But while cars careening out of control make for good box office, the reality of hackers breaking into cars and automakers’ networks is much more mundane and more of a real threat than anything Hollywood has depicted.

Hacked cars IRL

Earlier this year, for example, a security researcher in Germany managed to get full remote access to more than 25 Tesla electric vehicles around the world. A security flaw in the web dashboard of the EVs left them wide open to attacks. (The researcher warned Tesla, and the software has since been patched.) 

Worse, in 2020, a ransomware attack against Honda forced the automaker to temporarily halt production on some plants in Europe and Japan. It’s more likely that this attack came through Honda’s IT infrastructure rather than its connected cars, but Honda never disclosed which road was taken. Ultimately, it doesn’t matter, as both are now inextricably connected.

In both cases, the danger wasn’t turning off headlights or disabling the brakes. The real target was getting access to all the data that cars and automakers now collect. 

Automakers put a premium on safety and have spent decades trying to reduce accidents. They’ve also gotten better at physically separating a vehicle’s internet connectivity from the driving of a car. But the likelihood of Hollywood scenarios where consumer vehicles are turned into remote-controlled cars is low and distracts from security risks nearly all consumers with connected cars face: harvesting their data.

Hackers want your data, not your life

From location information, to credit card data in connected apps, to bank account balances, cars are now a rolling repository of critical digital information.

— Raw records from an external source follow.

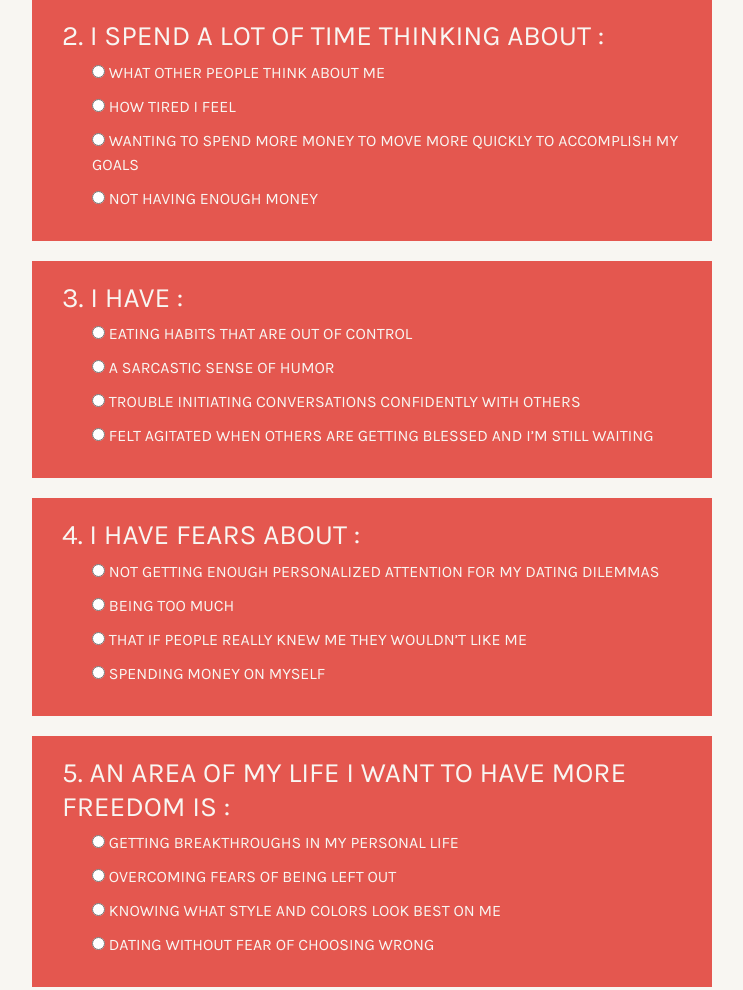
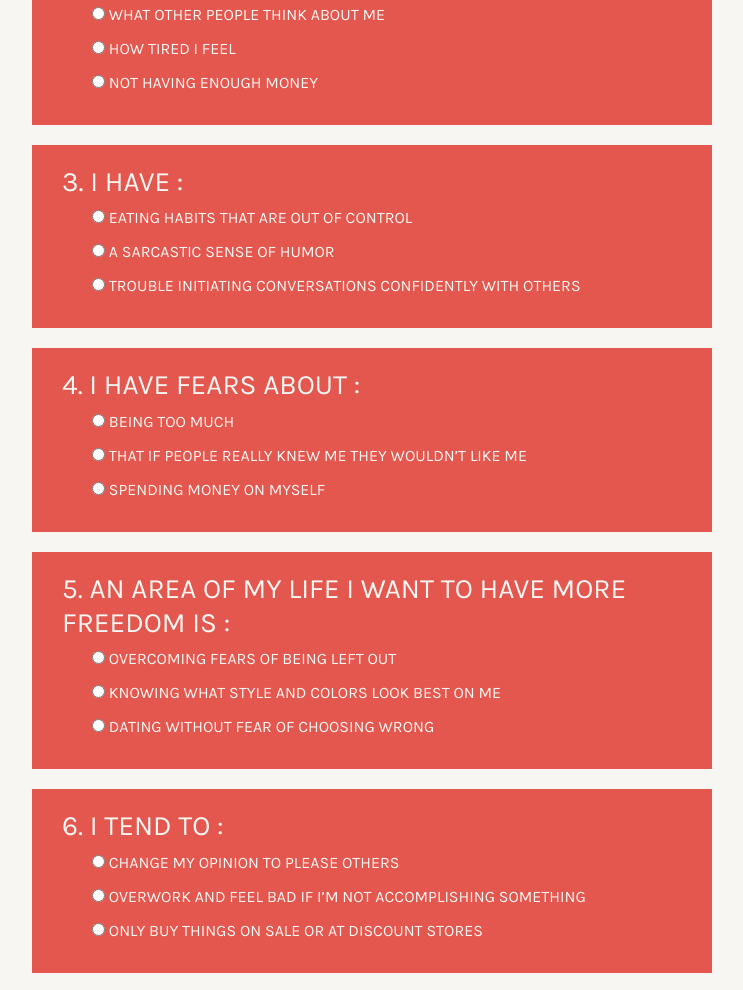
Before and after one commit to CoopersCoding/LYS-Quiz, a plain HTML site: page index.html in a window 1280 px wide. Shown: the part 587-1577 px from the top of the page, without its empty margins (268-1011 px from the left). Drawn offline with nearby package versions, Linux system fonts and the light colour scheme.

Commit message:
removed Path4 VIP questions

```diff
--- a/index.html
+++ b/index.html
@@ -39,10 +39,11 @@
               <input type="radio" name="question1" value="Path 3 - Relationship with Others">
               feel uncomfortable around rich and/or successful people
             </label>
+            <!-- VIP Question
             <label>
               <input type="radio" name="question1" value="Path 4 - VIP Membership">
               Feel like I’m ready to invest as much as I need to in order to find my spirit mate
-            </label>
+            </label>  -->
           </div>
         </div>
 
@@ -58,10 +59,11 @@
         <input type="radio" name="question2" value="Path 2 - Relationship with Self">
         How tired I feel
       </label>
+      <!-- VIP Question
       <label>
         <input type="radio" name="question2" value="Path 4 - VIP Membership">
         Wanting to spend more money to move more quickly to accomplish my goals
-      </label>
+      </label> -->
       <label>
         <input type="radio" name="question2" value="Path 1 - Relationship with God">
         Not having enough money
@@ -85,10 +87,10 @@
       <input type="radio" name="question3" value="Path 3 - Relationship with Others">
       Trouble initiating conversations confidently with others
     </label>
-    <label>
+    <label> <!-- VIP Question
       <input type="radio" name="question3" value="Path 4 - VIP Membership">
       Felt agitated when others are getting blessed and I’m still waiting
-    </label>
+    </label> -->
   </div>
 </div>
 
@@ -96,10 +98,11 @@
 <div class="question">
   <h3>4. I have fears about : </h3>
   <div class="options">
+    <!-- VIP Question
     <label>
       <input type="radio" name="question4" value="Path 4 - VIP Membership">
       Not getting enough personalized attention for my dating dilemmas
-    </label>
+    </label> -->
     <label>
       <input type="radio" name="question4" value="Path 3 - Relationship with Others">
       Being too much
@@ -120,10 +123,11 @@
 <div class="question">
   <h3>5. An area of my life I want to have more freedom is : </h3>
   <div class="options">
+    <!-- VIP Question
     <label>
       <input type="radio" name="question5" value="Path 4 - VIP Membership">
       Getting breakthroughs in my personal life
-    </label>
+    </label> -->
     <label>
       <input type="radio" name="question5" value="Path 1 - Relationship with God">
       Overcoming fears of being left out
@@ -148,10 +152,11 @@
       <input type="radio" name="question6" value="Path 3 - Relationship with Others">
       Change my opinion to please others
     </label>
+    <!-- VIP Question
     <label>
       <input type="radio" name="question6" value="Path 4 - VIP Membership">
       Have a lot of money but not a lot of time
-    </label>
+    </label> -->
     <label>
       <input type="radio" name="question6" value="Path 1 - Relationship with God">
       Overwork and feel bad if I’m not accomplishing something
@@ -175,10 +180,11 @@ Like something is always about to go wrong
 <input type="radio" name="question7" value="Path 2 - Relationship with Self">
 Anger and/or rage right below the surface of my being
 </label>
+<!-- VIP Question
 <label>
 <input type="radio" name="question7" value="Path 4 - VIP Membership">
 I need extra mentorship no matter the price tag
-</label>
+</label> -->
 <label>
 <input type="radio" name="question7" value="Path 3 - Relationship with Others">
 Easily offended
@@ -190,10 +196,11 @@ Easily offended
 <div class="question">
 <h3>8. I struggle with : </h3>
 <div class="options">
+  <!-- VIP Question
 <label>
 <input type="radio" name="question8" value="Path 4 - VIP Membership">
 Not having enough bandwidth for large group sessions and need to invest in more accountability
-</label>
+</label> -->
 <label>
 <input type="radio" name="question8" value="Path 3 - Relationship with Others">
 Feeling misunderstood by other people
@@ -222,9 +229,10 @@ Attract unhappy people who tell me all their problems
 Compare myself to others
 </label>
 <label>
+  <!-- VIP Question
 <input type="radio" name="question9" value="Path 4 - VIP Membership">
 Wish there was a higher tier of membership with more personalized attention
-</label>
+</label> -->
 <label>
 <input type="radio" name="question9" value="Path 2 - Relationship with Self">
 Struggle with feelings of inadequacy
@@ -241,10 +249,11 @@ Struggle with feelings of inadequacy
 <input type="radio" name="question10" value="Path 1 - Relationship with God">
 Always believe God loves me/wants to help me
 </label>
+<!-- VIP Question
 <label>
 <input type="radio" name="question10" value="Path 4 - VIP Membership">
 Want to be single for another year and I’m willing to invest whatever time or money it takes
-</label>
+</label> -->
 <label>
 <input type="radio" name="question10" value="Path 2 - Relationship with Self">
 Know how to present myself in the most flattering light
```
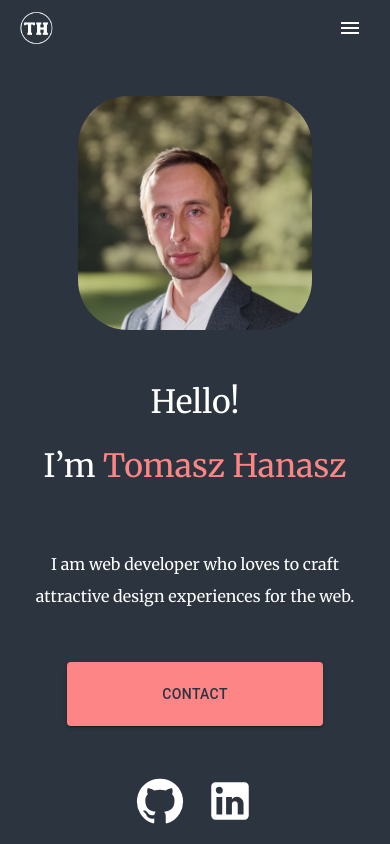
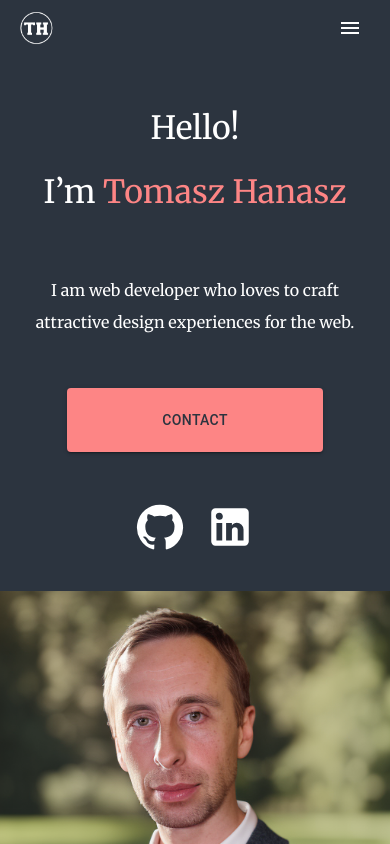
Before and after one commit to TomaszHanasz/portfolio, a React (Create React App) app: page / in a window 390 px wide. Built offline with nearby package versions, Linux system fonts and the light colour scheme.

Commit message:
style update

```diff
--- a/src/containers/home/Home.jsx
+++ b/src/containers/home/Home.jsx
@@ -10,6 +10,7 @@ import "./home.style.css";
 const Home = () => {
   return (
     <div className="home">
+      <div className="home__right"></div>
       <NavBar />
       <div className="home__page">
         <div className="home__container">
@@ -48,7 +49,6 @@ const Home = () => {
             </div>
           </div>
         </div>
-        <img src={me} className="home__photo" alt="author" />
       </div>
       <div></div>
     </div>
--- a/src/containers/home/home.style.css
+++ b/src/containers/home/home.style.css
@@ -6,7 +6,7 @@
   display: flex;
   align-items: flex-start;
   justify-content: space-between;
-  margin-top: 50px;
+  /* margin-top: 50px; */
 }
 
 .home__container {
@@ -15,25 +15,26 @@
   justify-content: center;
   gap: 75px;
   margin-left: 12%;
-  width: 35vw;
+  width: 50%;
   flex-basis: 33%;
   height: 80vh;
+}
+
+.home__right {
+  width: 50%;
+  background-image: url("./../../images/image-62.png");
+  height: 100%;
+  position: absolute;
+  right: 0;
+  background-repeat: no-repeat;
+  background-size: cover;
+  background-position: center;
 }
 
 .home__welcome {
   display: flex;
   flex-direction: column;
   gap: 50px;
-}
-
-.home__photo {
-  width: 50%;
-  height: 80vh;
-  object-fit: cover;
-  flex-basis: 50%;
-  margin-right: 12%;
-  border-radius: 50px;
-  object-position: bottom;
 }
 
 .home__icons {
@@ -54,10 +55,6 @@
   .home__container {
     margin-left: 5%;
   }
-
-  .home__photo {
-    margin-right: 5%;
-  }
 }
 
 @media screen and (max-width: 750px) {
@@ -73,10 +70,10 @@
     text-align: center;
   }
 
-  .home__photo {
-    margin: 0 auto;
-    margin-bottom: 40px;
-    width: 60%;
+  .home__right {
+    height: 30%;
+    width: 100%;
+    bottom: 0;
   }
 
   .home__icons {
```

With Amazon’s Alexa, Google’s Assistant and Apple’s Siri ready to shop…